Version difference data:
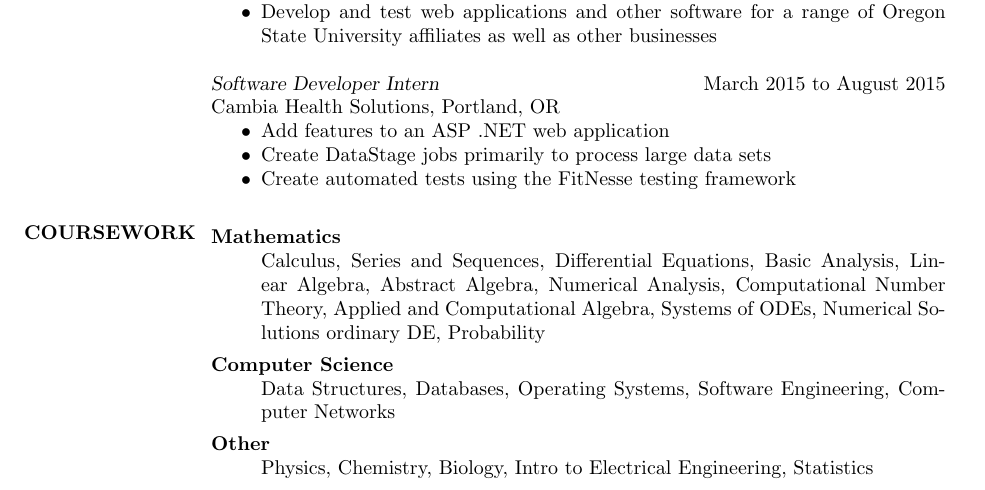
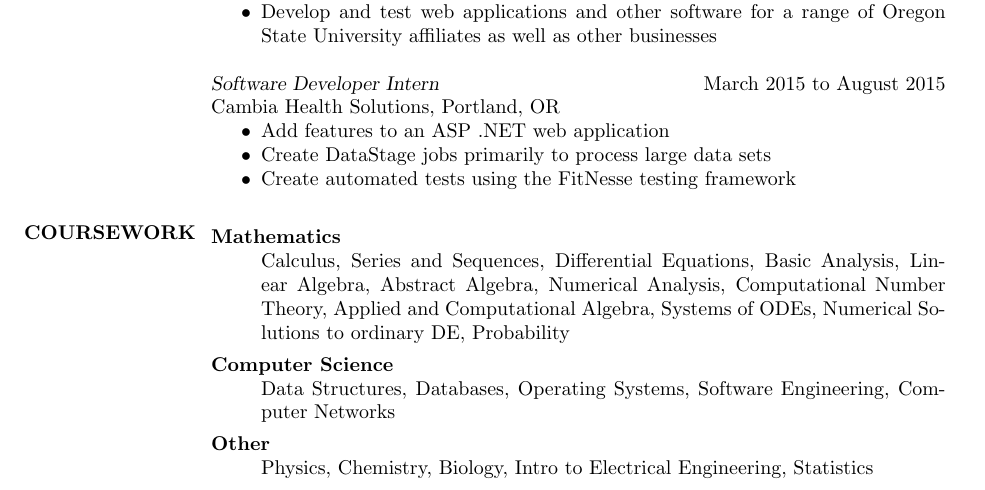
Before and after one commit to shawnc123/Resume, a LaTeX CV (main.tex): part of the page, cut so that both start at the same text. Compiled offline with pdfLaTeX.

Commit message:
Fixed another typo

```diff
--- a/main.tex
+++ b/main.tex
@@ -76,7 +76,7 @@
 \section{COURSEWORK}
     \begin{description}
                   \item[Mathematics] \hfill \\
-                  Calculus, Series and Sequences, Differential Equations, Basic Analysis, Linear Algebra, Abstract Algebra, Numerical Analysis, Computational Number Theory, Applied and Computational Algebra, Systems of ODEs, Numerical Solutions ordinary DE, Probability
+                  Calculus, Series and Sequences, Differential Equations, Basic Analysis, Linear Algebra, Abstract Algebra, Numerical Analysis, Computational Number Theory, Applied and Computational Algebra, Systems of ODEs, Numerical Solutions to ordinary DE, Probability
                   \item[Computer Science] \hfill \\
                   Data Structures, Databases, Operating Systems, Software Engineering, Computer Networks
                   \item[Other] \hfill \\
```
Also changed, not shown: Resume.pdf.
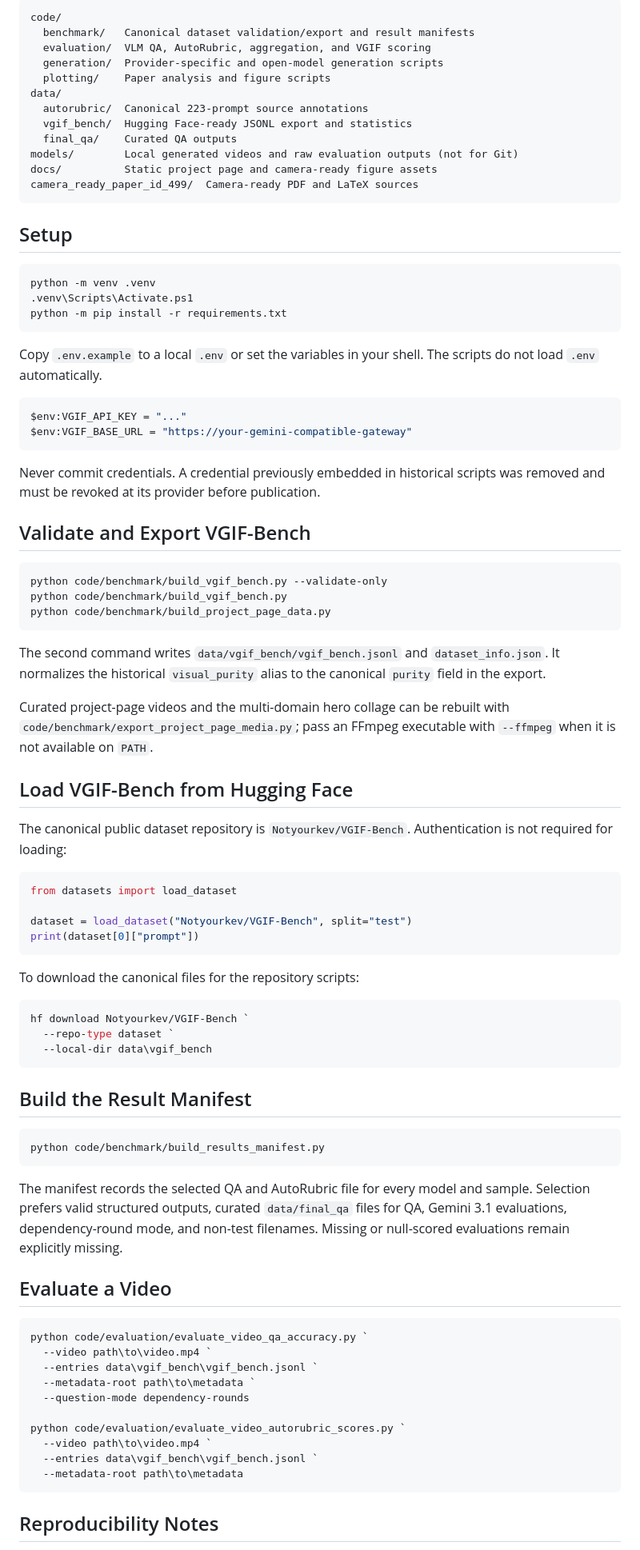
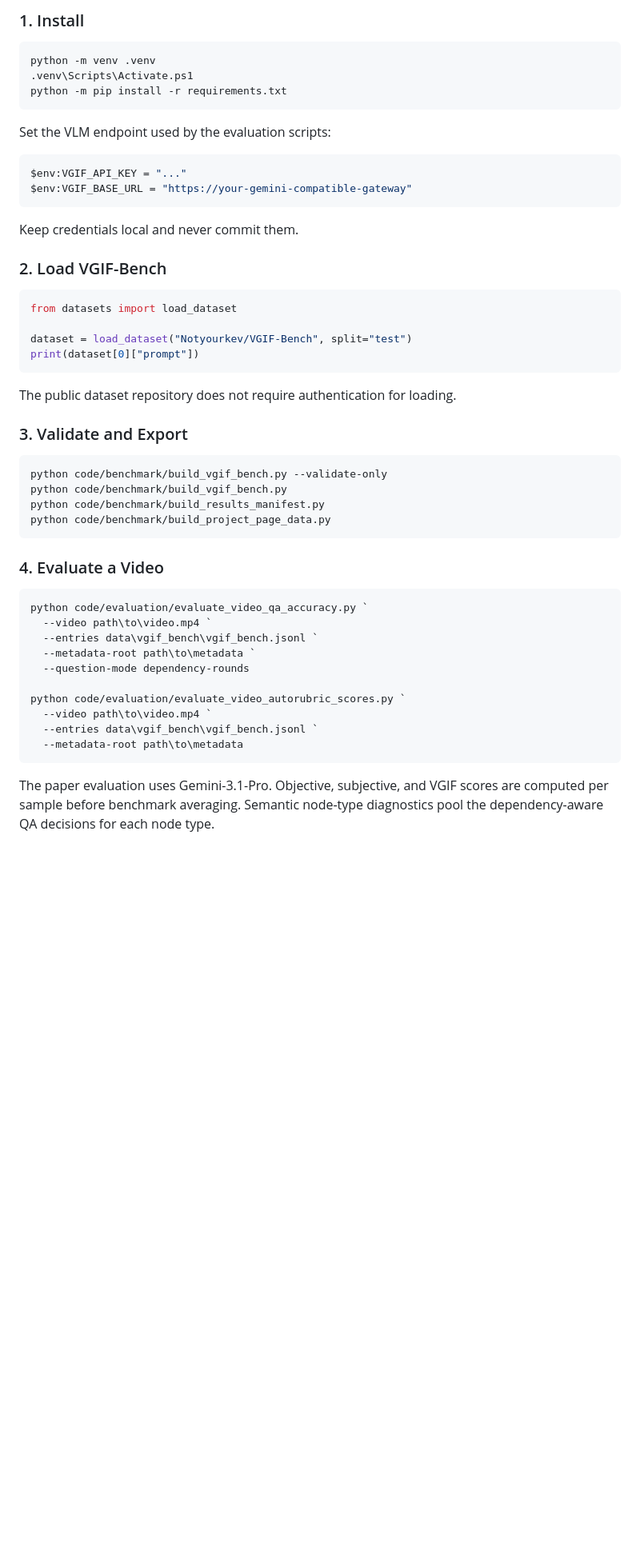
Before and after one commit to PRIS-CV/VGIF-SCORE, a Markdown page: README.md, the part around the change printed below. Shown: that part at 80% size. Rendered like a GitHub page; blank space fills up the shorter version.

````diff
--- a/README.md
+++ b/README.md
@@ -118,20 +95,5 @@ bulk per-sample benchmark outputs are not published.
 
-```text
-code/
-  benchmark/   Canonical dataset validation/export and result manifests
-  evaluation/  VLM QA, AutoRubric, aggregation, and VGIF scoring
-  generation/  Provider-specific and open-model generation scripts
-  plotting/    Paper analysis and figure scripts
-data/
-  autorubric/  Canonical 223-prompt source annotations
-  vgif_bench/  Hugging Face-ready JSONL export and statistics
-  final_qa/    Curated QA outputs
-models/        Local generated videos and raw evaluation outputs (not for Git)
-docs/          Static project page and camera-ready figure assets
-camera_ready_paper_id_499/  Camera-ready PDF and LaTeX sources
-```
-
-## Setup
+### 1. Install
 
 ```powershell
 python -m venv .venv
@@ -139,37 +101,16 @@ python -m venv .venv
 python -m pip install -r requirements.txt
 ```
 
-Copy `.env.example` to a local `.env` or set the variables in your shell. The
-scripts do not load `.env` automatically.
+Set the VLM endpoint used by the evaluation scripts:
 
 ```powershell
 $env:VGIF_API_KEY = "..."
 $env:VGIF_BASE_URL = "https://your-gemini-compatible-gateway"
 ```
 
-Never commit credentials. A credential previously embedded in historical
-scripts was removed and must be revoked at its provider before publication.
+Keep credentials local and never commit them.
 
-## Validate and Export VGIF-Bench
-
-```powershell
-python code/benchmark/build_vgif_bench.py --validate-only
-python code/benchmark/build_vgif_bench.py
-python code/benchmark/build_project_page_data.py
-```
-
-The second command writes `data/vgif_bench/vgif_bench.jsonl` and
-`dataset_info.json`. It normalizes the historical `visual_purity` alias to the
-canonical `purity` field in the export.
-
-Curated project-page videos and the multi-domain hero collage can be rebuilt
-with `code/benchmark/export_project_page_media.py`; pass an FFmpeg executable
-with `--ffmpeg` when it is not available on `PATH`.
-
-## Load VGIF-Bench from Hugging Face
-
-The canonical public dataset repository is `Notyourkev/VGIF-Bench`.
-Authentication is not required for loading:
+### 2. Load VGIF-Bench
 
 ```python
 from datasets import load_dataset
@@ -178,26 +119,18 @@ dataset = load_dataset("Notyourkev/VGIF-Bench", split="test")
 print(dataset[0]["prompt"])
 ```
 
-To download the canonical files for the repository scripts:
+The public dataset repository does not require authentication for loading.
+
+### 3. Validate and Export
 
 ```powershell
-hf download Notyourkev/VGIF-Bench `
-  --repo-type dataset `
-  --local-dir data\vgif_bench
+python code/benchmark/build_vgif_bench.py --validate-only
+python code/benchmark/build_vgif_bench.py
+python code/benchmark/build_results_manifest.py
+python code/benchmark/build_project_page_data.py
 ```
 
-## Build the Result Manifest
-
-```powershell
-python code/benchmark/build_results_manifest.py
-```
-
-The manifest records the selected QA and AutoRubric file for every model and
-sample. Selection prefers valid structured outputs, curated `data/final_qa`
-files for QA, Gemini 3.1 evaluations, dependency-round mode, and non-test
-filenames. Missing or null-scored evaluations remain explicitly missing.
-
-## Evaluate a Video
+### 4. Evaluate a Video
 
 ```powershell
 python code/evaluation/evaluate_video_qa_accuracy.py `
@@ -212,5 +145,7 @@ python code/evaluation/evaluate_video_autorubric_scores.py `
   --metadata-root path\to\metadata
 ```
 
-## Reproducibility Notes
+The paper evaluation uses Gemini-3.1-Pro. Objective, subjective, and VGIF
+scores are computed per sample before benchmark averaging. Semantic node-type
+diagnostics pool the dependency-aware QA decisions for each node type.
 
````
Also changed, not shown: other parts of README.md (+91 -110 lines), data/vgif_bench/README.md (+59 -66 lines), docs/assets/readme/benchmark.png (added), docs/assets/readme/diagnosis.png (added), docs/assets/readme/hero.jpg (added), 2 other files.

REQUIREMENT
Go through the entries above and report how many lines hold the word "Notyourkev". Nothing but the number is needed.

EXERCISE RESPONSE
3